(Records to process)
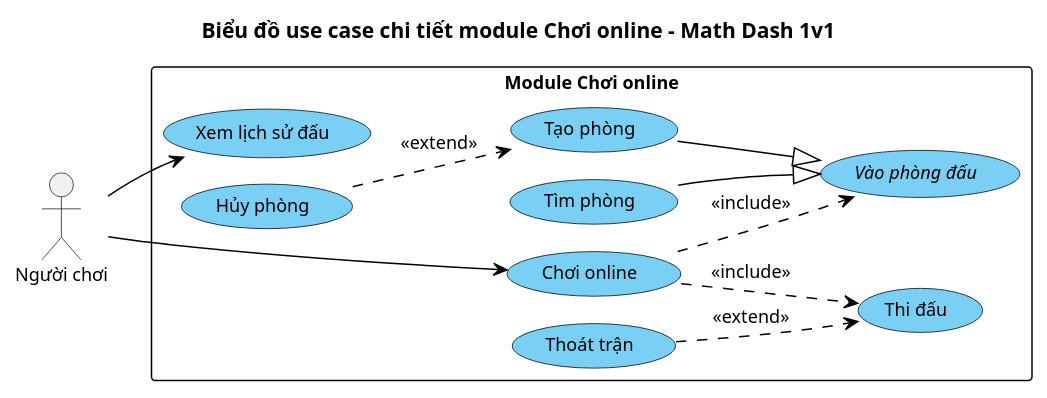
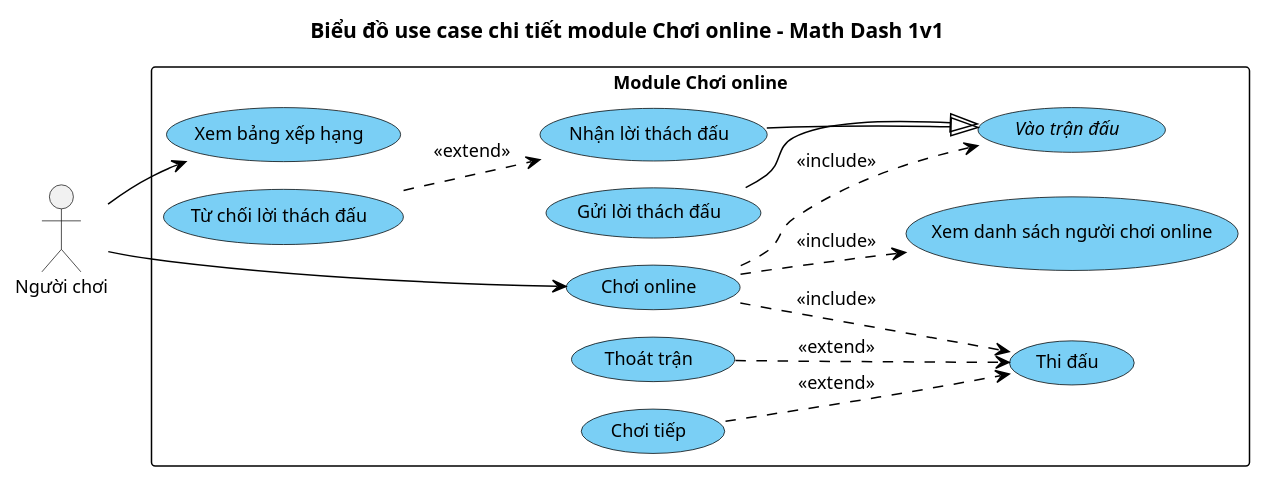
One commit to HungNguyenBa1811/math-dash changed the diagram in docs/hung/uc-chi-tiet-choi-online.puml. Above: the diagram before and after it, drawn with PlantUML. The commit also changed 60 other files, not shown here.

First line of the commit message:
docs(M3,M4): tài liệu Hùng theo đề 9: Chơi online, Xem bảng xếp hạng, Đăng nhập - đăng ký

```diff
--- a/docs/hung/uc-chi-tiet-choi-online.puml
+++ b/docs/hung/uc-chi-tiet-choi-online.puml
@@ -1,46 +1,50 @@
 @startuml uc-chi-tiet-choi-online
 !pragma layout smetana
 ' === VP Base Theme v2 ===
 skinparam defaultFontName "Segoe UI"
 skinparam defaultFontSize 12
 skinparam shadowing false
 skinparam arrowColor #000000
 skinparam lineColor #000000
 hide circle
 
 skinparam usecase {
   BackgroundColor #7ACFF5
   BorderColor Black
   FontColor Black
 }
 skinparam rectangle {
   BackgroundColor #FFFFFF
   BorderColor Black
 }
 
 left to right direction
 title Biểu đồ use case chi tiết module Chơi online – Math Dash 1v1
 
 actor "Người chơi" as A1
 
 rectangle "Module Chơi online" {
-  usecase "Chơi online" as UC05
-  usecase "Xem lịch sử đấu" as UC06
-  usecase "//Vào phòng đấu//" as VPD
-  usecase "Tạo phòng" as TP
-  usecase "Tìm phòng" as TIM
-  usecase "Hủy phòng" as HP
+  usecase "Chơi online" as UC03
+  usecase "Xem bảng xếp hạng" as UC04
+  usecase "Xem danh sách người chơi online" as DS
+  usecase "//Vào trận đấu//" as VTD
+  usecase "Gửi lời thách đấu" as GUI
+  usecase "Nhận lời thách đấu" as NHAN
+  usecase "Từ chối lời thách đấu" as TC
   usecase "Thi đấu" as TD
   usecase "Thoát trận" as TT
+  usecase "Chơi tiếp" as CT
 }
 
-A1 --> UC05
-A1 --> UC06
+A1 --> UC03
+A1 --> UC04
 
-UC05 ..> VPD : <<include>>
-UC05 ..> TD : <<include>>
-TP --|> VPD
-TIM --|> VPD
-HP ..> TP : <<extend>>
+UC03 ..> DS : <<include>>
+UC03 ..> VTD : <<include>>
+UC03 ..> TD : <<include>>
+GUI --|> VTD
+NHAN --|> VTD
+TC ..> NHAN : <<extend>>
 TT ..> TD : <<extend>>
+CT ..> TD : <<extend>>
 @enduml
```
(End Records to process)
▸ Exercise directions: What you return should match the records above word for word, minus the pictures.

▸ Answer area:
One commit to HungNguyenBa1811/math-dash changed the diagram in docs/hung/uc-chi-tiet-choi-online.puml. Above: the diagram before and after it, drawn with PlantUML. The commit also changed 60 other files, not shown here.

First line of the commit message:
docs(M3,M4): tài liệu Hùng theo đề 9: Chơi online, Xem bảng xếp hạng, Đăng nhập - đăng ký

```diff
--- a/docs/hung/uc-chi-tiet-choi-online.puml
+++ b/docs/hung/uc-chi-tiet-choi-online.puml
@@ -1,46 +1,50 @@
 @startuml uc-chi-tiet-choi-online
 !pragma layout smetana
 ' === VP Base Theme v2 ===
 skinparam defaultFontName "Segoe UI"
 skinparam defaultFontSize 12
 skinparam shadowing false
 skinparam arrowColor #000000
 skinparam lineColor #000000
 hide circle
 
 skinparam usecase {
   BackgroundColor #7ACFF5
   BorderColor Black
   FontColor Black
 }
 skinparam rectangle {
   BackgroundColor #FFFFFF
   BorderColor Black
 }
 
 left to right direction
 title Biểu đồ use case chi tiết module Chơi online – Math Dash 1v1
 
 actor "Người chơi" as A1
 
 rectangle "Module Chơi online" {
-  usecase "Chơi online" as UC05
-  usecase "Xem lịch sử đấu" as UC06
-  usecase "//Vào phòng đấu//" as VPD
-  usecase "Tạo phòng" as TP
-  usecase "Tìm phòng" as TIM
-  usecase "Hủy phòng" as HP
+  usecase "Chơi online" as UC03
+  usecase "Xem bảng xếp hạng" as UC04
+  usecase "Xem danh sách người chơi online" as DS
+  usecase "//Vào trận đấu//" as VTD
+  usecase "Gửi lời thách đấu" as GUI
+  usecase "Nhận lời thách đấu" as NHAN
+  usecase "Từ chối lời thách đấu" as TC
   usecase "Thi đấu" as TD
   usecase "Thoát trận" as TT
+  usecase "Chơi tiếp" as CT
 }
 
-A1 --> UC05
-A1 --> UC06
+A1 --> UC03
+A1 --> UC04
 
-UC05 ..> VPD : <<include>>
-UC05 ..> TD : <<include>>
-TP --|> VPD
-TIM --|> VPD
-HP ..> TP : <<extend>>
+UC03 ..> DS : <<include>>
+UC03 ..> VTD : <<include>>
+UC03 ..> TD : <<include>>
+GUI --|> VTD
+NHAN --|> VTD
+TC ..> NHAN : <<extend>>
 TT ..> TD : <<extend>>
+CT ..> TD : <<extend>>
 @enduml
```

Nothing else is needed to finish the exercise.